3. Despite its inherent advantages, this dependence on information technologyhas also made state and society much more vulnerable to attacks such as com-puter intrusions, scrambling software programs, undetected insiders within
computer rewalls, or cyber terrorists. The Internet is inherently insecure asit was designed as a benign enterprise of information exchange, a decentral
-ized patchwork of systems that ensures relative anonymity. It is ill-equippedto trace perpetrators or to prevent them from abusing the intrinsic openness
of the cyber domain. In this context, the key national security dilemma of the
Information Age is how to create an effective and transparent government,which, at the same time, is also able to protect its citizens and vital national in-
terests. Furthermore, in this Information Age, the North Atlantic Alliance faces
a dilemma of how to maintain cohesion in the environment where sharinginformation with Allies increases information security risks, but where with-holding it undermines the relevance and capabilities of the Alliance.
4. It is a critical time for the NATO Parliamentary Assembly (NATO PA) to
discuss cyber security, as the Alliance is working on a comprehensive cyberstrategy to be announced in June 2011. The Rapporteur hopes that some of the
questions discussed in this report will be addressed by this forthcoming NATO
document.5. This report will focus on three facets of the linkage between InformationAge and national security. First, it will discuss the changing notion of secrecyin international relations. This issue was brought to prominence by the so-
called “Cablegate” scandal. While the publication of classied diplomatic cor
-respondence was not a result of a cyber attack, it is nevertheless directly linkedto the information revolution: remarkable advances in data storage technologyallowed one person to easily download colossal volumes of data that has takenthe print media months, and possibly years, to digest and to publish.3. Insiders: Does the rapporteur mean intruders?
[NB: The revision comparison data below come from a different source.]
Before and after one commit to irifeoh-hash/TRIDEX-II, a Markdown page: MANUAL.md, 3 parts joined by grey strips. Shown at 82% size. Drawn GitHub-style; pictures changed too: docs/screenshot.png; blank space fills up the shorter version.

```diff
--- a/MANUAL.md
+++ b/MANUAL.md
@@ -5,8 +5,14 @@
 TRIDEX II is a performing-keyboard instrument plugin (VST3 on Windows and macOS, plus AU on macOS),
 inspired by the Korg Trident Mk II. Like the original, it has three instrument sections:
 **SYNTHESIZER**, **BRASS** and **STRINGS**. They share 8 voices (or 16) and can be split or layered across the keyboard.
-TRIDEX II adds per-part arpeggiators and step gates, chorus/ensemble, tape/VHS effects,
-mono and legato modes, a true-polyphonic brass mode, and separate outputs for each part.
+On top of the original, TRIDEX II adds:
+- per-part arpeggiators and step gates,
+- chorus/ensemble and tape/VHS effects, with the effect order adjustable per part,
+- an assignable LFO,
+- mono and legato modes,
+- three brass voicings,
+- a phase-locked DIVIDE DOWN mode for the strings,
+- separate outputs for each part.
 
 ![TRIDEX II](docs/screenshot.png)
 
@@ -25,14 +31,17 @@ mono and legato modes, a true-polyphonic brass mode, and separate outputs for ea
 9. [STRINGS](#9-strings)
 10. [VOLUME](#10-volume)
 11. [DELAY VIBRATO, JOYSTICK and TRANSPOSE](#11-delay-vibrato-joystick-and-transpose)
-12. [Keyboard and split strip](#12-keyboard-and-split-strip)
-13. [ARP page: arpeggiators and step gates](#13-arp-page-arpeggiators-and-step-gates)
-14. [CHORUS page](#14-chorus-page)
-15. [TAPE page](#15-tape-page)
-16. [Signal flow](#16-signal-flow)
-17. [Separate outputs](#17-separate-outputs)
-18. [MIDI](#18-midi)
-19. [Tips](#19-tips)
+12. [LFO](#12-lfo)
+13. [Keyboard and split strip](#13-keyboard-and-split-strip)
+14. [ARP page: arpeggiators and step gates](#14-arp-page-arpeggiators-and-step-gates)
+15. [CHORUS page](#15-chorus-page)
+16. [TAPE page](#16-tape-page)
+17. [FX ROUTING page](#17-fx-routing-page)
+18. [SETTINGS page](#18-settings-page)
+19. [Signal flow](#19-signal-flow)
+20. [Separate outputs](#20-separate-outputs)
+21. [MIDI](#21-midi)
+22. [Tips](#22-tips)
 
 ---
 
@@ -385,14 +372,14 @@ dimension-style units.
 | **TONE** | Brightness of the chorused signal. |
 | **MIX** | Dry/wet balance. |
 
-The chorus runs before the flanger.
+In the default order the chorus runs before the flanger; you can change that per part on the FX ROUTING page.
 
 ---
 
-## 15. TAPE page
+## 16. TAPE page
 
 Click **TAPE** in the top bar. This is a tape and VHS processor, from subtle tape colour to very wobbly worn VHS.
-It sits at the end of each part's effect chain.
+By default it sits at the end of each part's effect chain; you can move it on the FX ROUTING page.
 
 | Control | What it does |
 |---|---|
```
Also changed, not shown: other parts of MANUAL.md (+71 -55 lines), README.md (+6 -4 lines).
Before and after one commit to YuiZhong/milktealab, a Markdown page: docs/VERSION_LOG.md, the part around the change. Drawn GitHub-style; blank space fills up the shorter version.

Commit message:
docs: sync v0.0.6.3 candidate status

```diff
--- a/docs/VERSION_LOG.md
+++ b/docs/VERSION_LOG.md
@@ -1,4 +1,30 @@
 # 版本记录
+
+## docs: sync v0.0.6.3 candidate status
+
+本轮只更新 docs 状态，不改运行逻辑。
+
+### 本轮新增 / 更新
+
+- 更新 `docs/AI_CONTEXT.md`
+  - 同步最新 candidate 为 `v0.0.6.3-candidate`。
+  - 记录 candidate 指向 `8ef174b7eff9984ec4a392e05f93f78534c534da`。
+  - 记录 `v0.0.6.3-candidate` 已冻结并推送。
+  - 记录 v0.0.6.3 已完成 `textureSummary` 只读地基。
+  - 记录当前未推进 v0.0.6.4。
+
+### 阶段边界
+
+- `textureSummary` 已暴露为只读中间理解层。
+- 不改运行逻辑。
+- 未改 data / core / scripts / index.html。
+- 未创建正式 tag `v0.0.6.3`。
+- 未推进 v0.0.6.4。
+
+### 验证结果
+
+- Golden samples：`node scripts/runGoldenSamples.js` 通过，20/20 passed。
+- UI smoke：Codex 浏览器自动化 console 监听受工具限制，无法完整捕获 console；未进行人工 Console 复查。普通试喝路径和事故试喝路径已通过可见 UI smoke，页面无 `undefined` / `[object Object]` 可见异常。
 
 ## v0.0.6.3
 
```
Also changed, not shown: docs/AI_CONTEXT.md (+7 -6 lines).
Insider is a spy or a mole butintruder someone that hacks in a system.Who has the legitimacy to claim who is a cyber terrorist and who isn’t?
The Nato security system is a state of the art system that has not been the
victim of any serious leaks. The reason for leaks has more to do with the cul-ture of everything being secret by default rather then the systems. We need toreverse it into culture of transparency Respect for the Freedom of Information
Act (FOIA) in the USA would for example eliminate the need for leaks.It is important for NATO member states nations to upgrade their freedom of information, expression and speech laws in order to ensure the transparency
mentioned in this article.Lumping security and government together convolutes any debate of transpar-ency. This is a faulty premise and is a different legal circumstance in everycountry. The value and criticality of transparency is ignored. Only the mis-uses are mentioned. These “misuses” are all aspects of a free and open society
and not a sufcient argument against transparency.4. See my rst amendment to the draft report.
5. This issue was brought to light prior to Cablegate: with the release of theAfghan and Iraq war logs.The problem is not only because of different technology but also the fact thatmany more people have access to the documents as a result of 911.